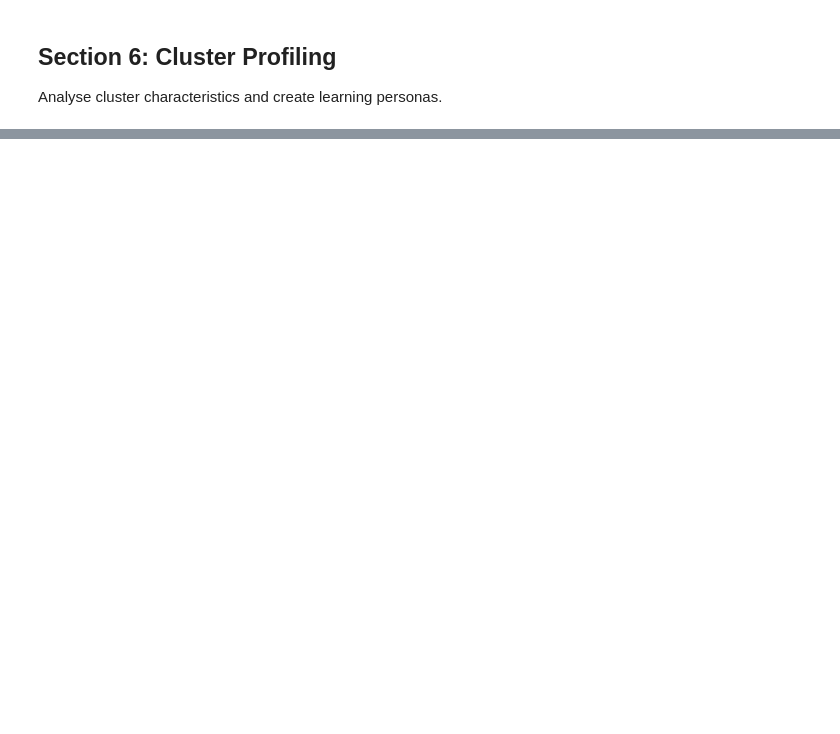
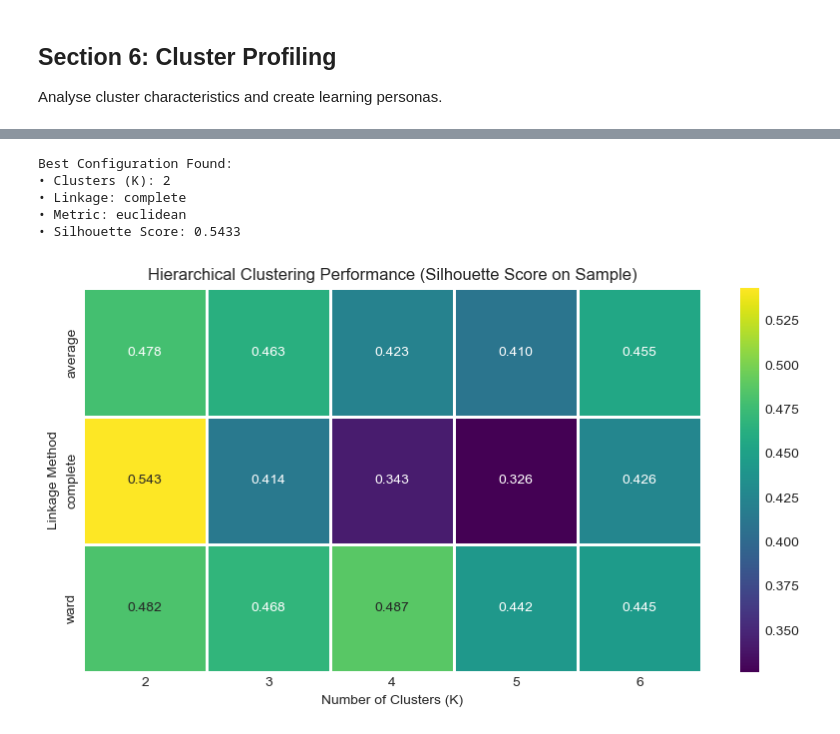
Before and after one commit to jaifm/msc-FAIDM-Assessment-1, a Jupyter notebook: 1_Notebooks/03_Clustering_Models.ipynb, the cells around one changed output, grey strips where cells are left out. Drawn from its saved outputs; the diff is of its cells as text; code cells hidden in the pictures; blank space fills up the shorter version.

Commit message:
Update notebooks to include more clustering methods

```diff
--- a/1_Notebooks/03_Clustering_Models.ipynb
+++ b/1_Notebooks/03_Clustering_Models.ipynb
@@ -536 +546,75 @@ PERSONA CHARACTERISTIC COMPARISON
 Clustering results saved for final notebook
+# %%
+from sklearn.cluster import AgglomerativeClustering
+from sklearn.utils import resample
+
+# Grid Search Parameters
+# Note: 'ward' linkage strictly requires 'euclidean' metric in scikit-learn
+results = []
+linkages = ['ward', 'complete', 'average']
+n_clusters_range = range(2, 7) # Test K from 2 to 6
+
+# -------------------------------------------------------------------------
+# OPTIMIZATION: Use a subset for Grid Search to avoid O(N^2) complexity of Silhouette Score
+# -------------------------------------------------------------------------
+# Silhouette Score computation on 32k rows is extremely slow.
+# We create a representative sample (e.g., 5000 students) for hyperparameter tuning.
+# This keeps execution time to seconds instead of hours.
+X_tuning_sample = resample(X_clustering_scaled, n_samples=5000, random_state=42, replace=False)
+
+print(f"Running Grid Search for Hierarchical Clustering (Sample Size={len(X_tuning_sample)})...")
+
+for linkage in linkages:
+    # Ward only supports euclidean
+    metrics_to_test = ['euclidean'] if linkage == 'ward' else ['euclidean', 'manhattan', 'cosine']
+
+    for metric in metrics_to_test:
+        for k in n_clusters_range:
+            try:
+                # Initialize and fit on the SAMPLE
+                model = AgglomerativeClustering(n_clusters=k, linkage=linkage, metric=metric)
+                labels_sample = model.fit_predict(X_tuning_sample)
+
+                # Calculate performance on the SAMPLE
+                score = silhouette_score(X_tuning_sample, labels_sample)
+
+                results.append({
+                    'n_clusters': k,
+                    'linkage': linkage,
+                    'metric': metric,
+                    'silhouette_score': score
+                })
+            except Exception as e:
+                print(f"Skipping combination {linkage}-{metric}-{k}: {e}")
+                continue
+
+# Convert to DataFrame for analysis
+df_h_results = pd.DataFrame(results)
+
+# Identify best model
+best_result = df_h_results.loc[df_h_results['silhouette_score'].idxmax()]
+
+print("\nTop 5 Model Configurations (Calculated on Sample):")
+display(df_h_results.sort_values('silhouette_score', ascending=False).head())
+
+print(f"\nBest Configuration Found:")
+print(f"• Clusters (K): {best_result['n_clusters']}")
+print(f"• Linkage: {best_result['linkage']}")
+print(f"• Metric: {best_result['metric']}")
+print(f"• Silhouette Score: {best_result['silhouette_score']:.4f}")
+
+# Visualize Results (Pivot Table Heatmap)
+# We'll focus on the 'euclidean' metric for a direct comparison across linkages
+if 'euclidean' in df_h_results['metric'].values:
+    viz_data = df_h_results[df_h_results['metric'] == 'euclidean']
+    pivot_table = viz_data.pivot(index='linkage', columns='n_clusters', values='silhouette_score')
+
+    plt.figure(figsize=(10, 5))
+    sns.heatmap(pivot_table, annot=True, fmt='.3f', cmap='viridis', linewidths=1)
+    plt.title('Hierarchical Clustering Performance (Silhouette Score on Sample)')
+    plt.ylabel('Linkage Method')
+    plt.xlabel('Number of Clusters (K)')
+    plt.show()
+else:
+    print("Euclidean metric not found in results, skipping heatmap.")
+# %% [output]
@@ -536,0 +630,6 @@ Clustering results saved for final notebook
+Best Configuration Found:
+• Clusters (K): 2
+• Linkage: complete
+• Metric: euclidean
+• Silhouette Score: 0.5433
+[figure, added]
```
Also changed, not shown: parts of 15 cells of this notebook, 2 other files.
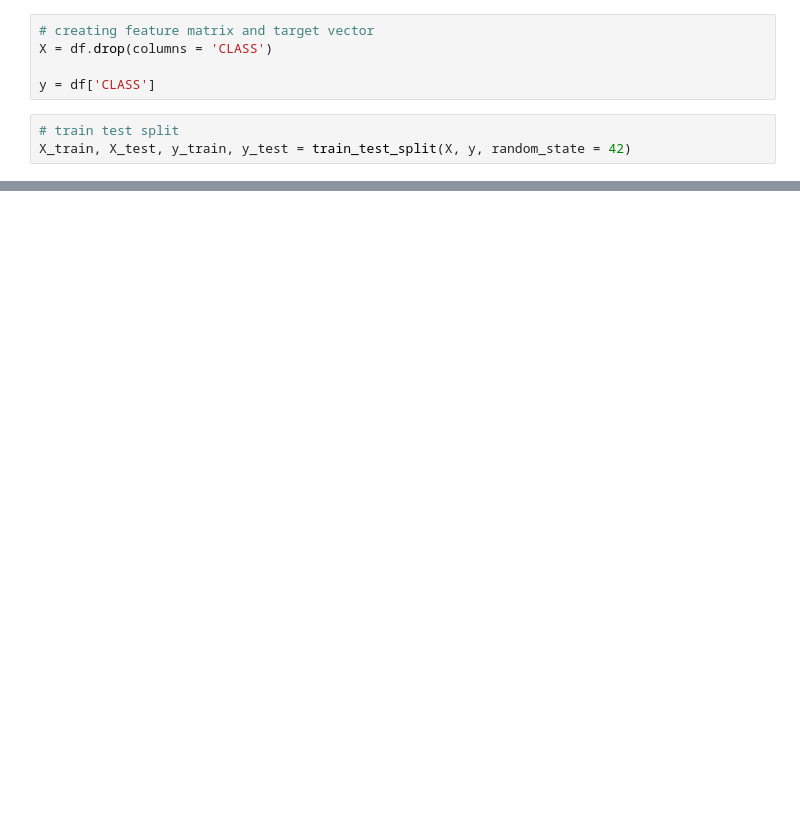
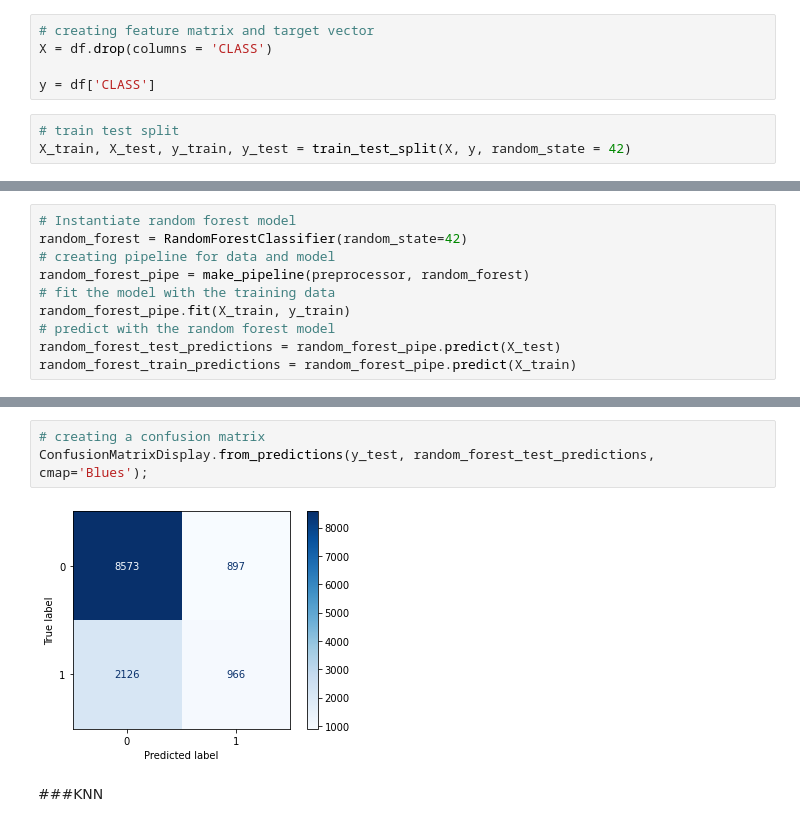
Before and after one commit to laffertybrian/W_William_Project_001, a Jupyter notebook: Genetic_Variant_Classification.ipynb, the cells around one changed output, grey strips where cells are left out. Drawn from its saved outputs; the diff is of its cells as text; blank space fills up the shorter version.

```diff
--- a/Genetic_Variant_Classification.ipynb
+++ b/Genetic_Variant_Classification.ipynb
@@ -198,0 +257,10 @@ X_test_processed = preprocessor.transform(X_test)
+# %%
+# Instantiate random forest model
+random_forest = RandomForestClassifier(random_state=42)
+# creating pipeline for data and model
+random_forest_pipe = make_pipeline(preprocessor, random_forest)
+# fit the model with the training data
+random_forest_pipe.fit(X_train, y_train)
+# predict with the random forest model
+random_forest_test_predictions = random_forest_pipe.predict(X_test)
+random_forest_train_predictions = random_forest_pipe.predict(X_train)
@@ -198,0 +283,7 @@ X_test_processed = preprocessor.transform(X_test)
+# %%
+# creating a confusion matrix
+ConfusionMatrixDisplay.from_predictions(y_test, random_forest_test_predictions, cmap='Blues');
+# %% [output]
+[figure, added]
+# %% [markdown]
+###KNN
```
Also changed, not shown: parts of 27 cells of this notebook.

* ACTIVITY: Repeat the records above verbatim, dropping the pictures.

* WRITTEN ANSWER:
Before and after one commit to jaifm/msc-FAIDM-Assessment-1, a Jupyter notebook: 1_Notebooks/03_Clustering_Models.ipynb, the cells around one changed output, grey strips where cells are left out. Drawn from its saved outputs; the diff is of its cells as text; code cells hidden in the pictures; blank space fills up the shorter version.

Commit message:
Update notebooks to include more clustering methods

```diff
--- a/1_Notebooks/03_Clustering_Models.ipynb
+++ b/1_Notebooks/03_Clustering_Models.ipynb
@@ -536 +546,75 @@ PERSONA CHARACTERISTIC COMPARISON
 Clustering results saved for final notebook
+# %%
+from sklearn.cluster import AgglomerativeClustering
+from sklearn.utils import resample
+
+# Grid Search Parameters
+# Note: 'ward' linkage strictly requires 'euclidean' metric in scikit-learn
+results = []
+linkages = ['ward', 'complete', 'average']
+n_clusters_range = range(2, 7) # Test K from 2 to 6
+
+# -------------------------------------------------------------------------
+# OPTIMIZATION: Use a subset for Grid Search to avoid O(N^2) complexity of Silhouette Score
+# -------------------------------------------------------------------------
+# Silhouette Score computation on 32k rows is extremely slow.
+# We create a representative sample (e.g., 5000 students) for hyperparameter tuning.
+# This keeps execution time to seconds instead of hours.
+X_tuning_sample = resample(X_clustering_scaled, n_samples=5000, random_state=42, replace=False)
+
+print(f"Running Grid Search for Hierarchical Clustering (Sample Size={len(X_tuning_sample)})...")
+
+for linkage in linkages:
+    # Ward only supports euclidean
+    metrics_to_test = ['euclidean'] if linkage == 'ward' else ['euclidean', 'manhattan', 'cosine']
+
+    for metric in metrics_to_test:
+        for k in n_clusters_range:
+            try:
+                # Initialize and fit on the SAMPLE
+                model = AgglomerativeClustering(n_clusters=k, linkage=linkage, metric=metric)
+                labels_sample = model.fit_predict(X_tuning_sample)
+
+                # Calculate performance on the SAMPLE
+                score = silhouette_score(X_tuning_sample, labels_sample)
+
+                results.append({
+                    'n_clusters': k,
+                    'linkage': linkage,
+                    'metric': metric,
+                    'silhouette_score': score
+                })
+            except Exception as e:
+                print(f"Skipping combination {linkage}-{metric}-{k}: {e}")
+                continue
+
+# Convert to DataFrame for analysis
+df_h_results = pd.DataFrame(results)
+
+# Identify best model
+best_result = df_h_results.loc[df_h_results['silhouette_score'].idxmax()]
+
+print("\nTop 5 Model Configurations (Calculated on Sample):")
+display(df_h_results.sort_values('silhouette_score', ascending=False).head())
+
+print(f"\nBest Configuration Found:")
+print(f"• Clusters (K): {best_result['n_clusters']}")
+print(f"• Linkage: {best_result['linkage']}")
+print(f"• Metric: {best_result['metric']}")
+print(f"• Silhouette Score: {best_result['silhouette_score']:.4f}")
+
+# Visualize Results (Pivot Table Heatmap)
+# We'll focus on the 'euclidean' metric for a direct comparison across linkages
+if 'euclidean' in df_h_results['metric'].values:
+    viz_data = df_h_results[df_h_results['metric'] == 'euclidean']
+    pivot_table = viz_data.pivot(index='linkage', columns='n_clusters', values='silhouette_score')
+
+    plt.figure(figsize=(10, 5))
+    sns.heatmap(pivot_table, annot=True, fmt='.3f', cmap='viridis', linewidths=1)
+    plt.title('Hierarchical Clustering Performance (Silhouette Score on Sample)')
+    plt.ylabel('Linkage Method')
+    plt.xlabel('Number of Clusters (K)')
+    plt.show()
+else:
+    print("Euclidean metric not found in results, skipping heatmap.")
+# %% [output]
@@ -536,0 +630,6 @@ Clustering results saved for final notebook
+Best Configuration Found:
+• Clusters (K): 2
+• Linkage: complete
+• Metric: euclidean
+• Silhouette Score: 0.5433
+[figure, added]
```
Also changed, not shown: parts of 15 cells of this notebook, 2 other files.
Before and after one commit to laffertybrian/W_William_Project_001, a Jupyter notebook: Genetic_Variant_Classification.ipynb, the cells around one changed output, grey strips where cells are left out. Drawn from its saved outputs; the diff is of its cells as text; blank space fills up the shorter version.

```diff
--- a/Genetic_Variant_Classification.ipynb
+++ b/Genetic_Variant_Classification.ipynb
@@ -198,0 +257,10 @@ X_test_processed = preprocessor.transform(X_test)
+# %%
+# Instantiate random forest model
+random_forest = RandomForestClassifier(random_state=42)
+# creating pipeline for data and model
+random_forest_pipe = make_pipeline(preprocessor, random_forest)
+# fit the model with the training data
+random_forest_pipe.fit(X_train, y_train)
+# predict with the random forest model
+random_forest_test_predictions = random_forest_pipe.predict(X_test)
+random_forest_train_predictions = random_forest_pipe.predict(X_train)
@@ -198,0 +283,7 @@ X_test_processed = preprocessor.transform(X_test)
+# %%
+# creating a confusion matrix
+ConfusionMatrixDisplay.from_predictions(y_test, random_forest_test_predictions, cmap='Blues');
+# %% [output]
+[figure, added]
+# %% [markdown]
+###KNN
```
Also changed, not shown: parts of 27 cells of this notebook.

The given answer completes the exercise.